**WHAT NEEDS TO BE DONE**
Look through the records below, and copy out every line that holds the string "Documents".

———

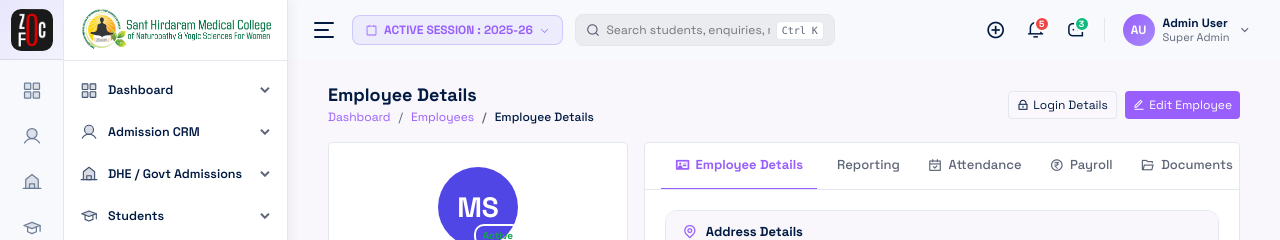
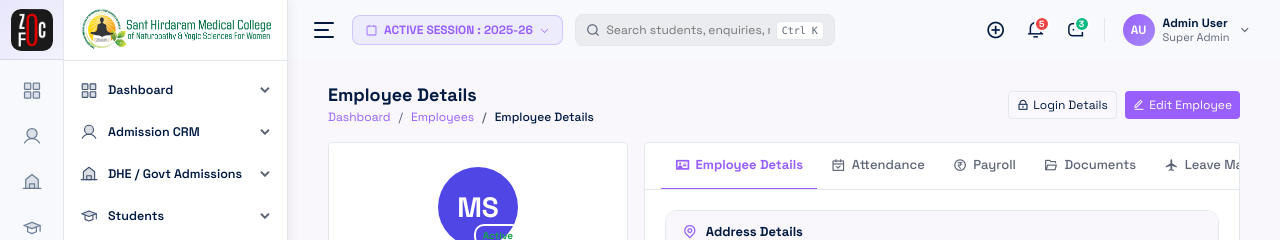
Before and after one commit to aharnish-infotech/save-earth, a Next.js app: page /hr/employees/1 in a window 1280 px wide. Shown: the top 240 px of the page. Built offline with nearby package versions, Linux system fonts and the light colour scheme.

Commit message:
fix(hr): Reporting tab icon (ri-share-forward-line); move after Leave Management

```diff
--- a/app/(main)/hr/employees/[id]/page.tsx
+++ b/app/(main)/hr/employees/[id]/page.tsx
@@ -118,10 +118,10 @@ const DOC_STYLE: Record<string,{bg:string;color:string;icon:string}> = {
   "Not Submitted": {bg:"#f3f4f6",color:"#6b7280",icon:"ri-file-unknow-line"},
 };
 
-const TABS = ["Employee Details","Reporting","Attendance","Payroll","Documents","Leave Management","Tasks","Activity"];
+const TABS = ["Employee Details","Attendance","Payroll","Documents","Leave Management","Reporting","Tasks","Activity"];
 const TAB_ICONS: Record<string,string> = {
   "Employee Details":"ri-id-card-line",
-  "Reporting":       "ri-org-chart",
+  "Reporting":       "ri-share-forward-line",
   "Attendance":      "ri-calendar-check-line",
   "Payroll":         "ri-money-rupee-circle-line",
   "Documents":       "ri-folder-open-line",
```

———

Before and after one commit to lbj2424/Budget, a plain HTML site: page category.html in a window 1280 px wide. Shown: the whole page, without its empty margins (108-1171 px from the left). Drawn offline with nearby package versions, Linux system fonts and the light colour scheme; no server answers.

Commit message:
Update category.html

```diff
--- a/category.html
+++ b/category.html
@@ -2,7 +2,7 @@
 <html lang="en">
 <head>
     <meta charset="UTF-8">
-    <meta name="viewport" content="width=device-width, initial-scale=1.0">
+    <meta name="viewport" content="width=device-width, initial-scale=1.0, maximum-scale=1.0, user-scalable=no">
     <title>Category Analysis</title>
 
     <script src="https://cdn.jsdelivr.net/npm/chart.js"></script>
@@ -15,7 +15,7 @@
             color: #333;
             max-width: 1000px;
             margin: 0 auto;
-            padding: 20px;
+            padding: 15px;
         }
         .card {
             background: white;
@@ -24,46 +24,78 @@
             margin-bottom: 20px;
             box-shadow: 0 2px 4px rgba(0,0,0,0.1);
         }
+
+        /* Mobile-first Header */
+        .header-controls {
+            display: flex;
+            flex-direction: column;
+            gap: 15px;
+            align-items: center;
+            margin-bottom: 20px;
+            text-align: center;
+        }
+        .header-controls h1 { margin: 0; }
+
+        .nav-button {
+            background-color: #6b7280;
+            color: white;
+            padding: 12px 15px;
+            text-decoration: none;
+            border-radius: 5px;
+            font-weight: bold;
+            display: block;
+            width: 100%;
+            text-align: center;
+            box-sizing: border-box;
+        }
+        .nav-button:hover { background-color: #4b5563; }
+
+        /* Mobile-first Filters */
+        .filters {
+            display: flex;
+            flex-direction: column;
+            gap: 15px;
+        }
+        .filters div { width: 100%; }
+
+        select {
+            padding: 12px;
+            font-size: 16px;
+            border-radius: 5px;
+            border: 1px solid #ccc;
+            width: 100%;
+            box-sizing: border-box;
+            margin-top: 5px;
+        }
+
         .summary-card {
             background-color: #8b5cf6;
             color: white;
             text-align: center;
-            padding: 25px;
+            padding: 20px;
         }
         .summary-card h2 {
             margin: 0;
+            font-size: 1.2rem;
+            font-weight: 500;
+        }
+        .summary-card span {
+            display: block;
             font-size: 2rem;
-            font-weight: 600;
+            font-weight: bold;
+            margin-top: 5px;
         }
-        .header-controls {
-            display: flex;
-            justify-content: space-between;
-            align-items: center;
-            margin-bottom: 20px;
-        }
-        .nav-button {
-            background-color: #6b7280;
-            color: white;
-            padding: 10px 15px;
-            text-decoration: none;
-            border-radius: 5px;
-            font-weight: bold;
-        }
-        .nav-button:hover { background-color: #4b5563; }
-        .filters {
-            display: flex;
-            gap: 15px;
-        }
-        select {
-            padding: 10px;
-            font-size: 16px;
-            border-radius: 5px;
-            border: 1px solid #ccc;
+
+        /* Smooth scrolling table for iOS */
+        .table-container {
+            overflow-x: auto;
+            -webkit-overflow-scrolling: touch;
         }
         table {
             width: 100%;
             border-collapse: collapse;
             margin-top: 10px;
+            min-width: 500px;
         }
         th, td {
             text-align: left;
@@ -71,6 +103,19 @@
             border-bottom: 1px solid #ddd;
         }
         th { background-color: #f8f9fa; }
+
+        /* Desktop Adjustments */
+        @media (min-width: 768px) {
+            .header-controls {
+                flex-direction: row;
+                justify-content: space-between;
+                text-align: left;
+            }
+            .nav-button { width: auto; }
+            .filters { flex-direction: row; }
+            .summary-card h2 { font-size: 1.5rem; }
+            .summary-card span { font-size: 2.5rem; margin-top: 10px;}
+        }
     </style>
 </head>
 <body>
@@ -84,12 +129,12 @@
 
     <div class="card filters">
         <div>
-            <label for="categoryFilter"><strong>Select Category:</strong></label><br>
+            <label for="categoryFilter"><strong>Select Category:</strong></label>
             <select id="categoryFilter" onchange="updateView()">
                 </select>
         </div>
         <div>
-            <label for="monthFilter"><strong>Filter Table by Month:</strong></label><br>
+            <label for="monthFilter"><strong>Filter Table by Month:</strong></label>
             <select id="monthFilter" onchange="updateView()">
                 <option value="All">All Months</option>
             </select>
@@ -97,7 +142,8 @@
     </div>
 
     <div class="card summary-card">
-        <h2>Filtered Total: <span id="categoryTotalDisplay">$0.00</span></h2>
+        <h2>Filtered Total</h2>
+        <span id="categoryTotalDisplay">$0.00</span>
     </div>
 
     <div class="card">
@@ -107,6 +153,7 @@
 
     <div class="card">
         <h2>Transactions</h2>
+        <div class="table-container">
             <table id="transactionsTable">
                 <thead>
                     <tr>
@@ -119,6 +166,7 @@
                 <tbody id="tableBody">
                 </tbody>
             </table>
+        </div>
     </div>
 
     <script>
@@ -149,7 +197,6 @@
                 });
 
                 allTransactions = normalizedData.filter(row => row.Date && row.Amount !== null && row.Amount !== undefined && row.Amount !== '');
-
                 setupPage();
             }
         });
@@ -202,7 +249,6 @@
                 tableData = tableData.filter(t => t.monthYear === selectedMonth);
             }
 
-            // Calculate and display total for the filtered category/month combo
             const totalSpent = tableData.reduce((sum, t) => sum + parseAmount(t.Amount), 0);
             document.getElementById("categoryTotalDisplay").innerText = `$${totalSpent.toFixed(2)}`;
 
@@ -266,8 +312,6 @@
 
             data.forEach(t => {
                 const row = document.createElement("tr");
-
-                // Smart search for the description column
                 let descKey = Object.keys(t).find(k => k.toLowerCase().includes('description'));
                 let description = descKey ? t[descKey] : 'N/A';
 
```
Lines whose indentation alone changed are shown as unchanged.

———

**TASK ANSWER**
-const TABS = ["Employee Details","Reporting","Attendance","Payroll","Documents","Leave Management","Tasks","Activity"];
+const TABS = ["Employee Details","Attendance","Payroll","Documents","Leave Management","Reporting","Tasks","Activity"];
   "Documents":       "ri-folder-open-line",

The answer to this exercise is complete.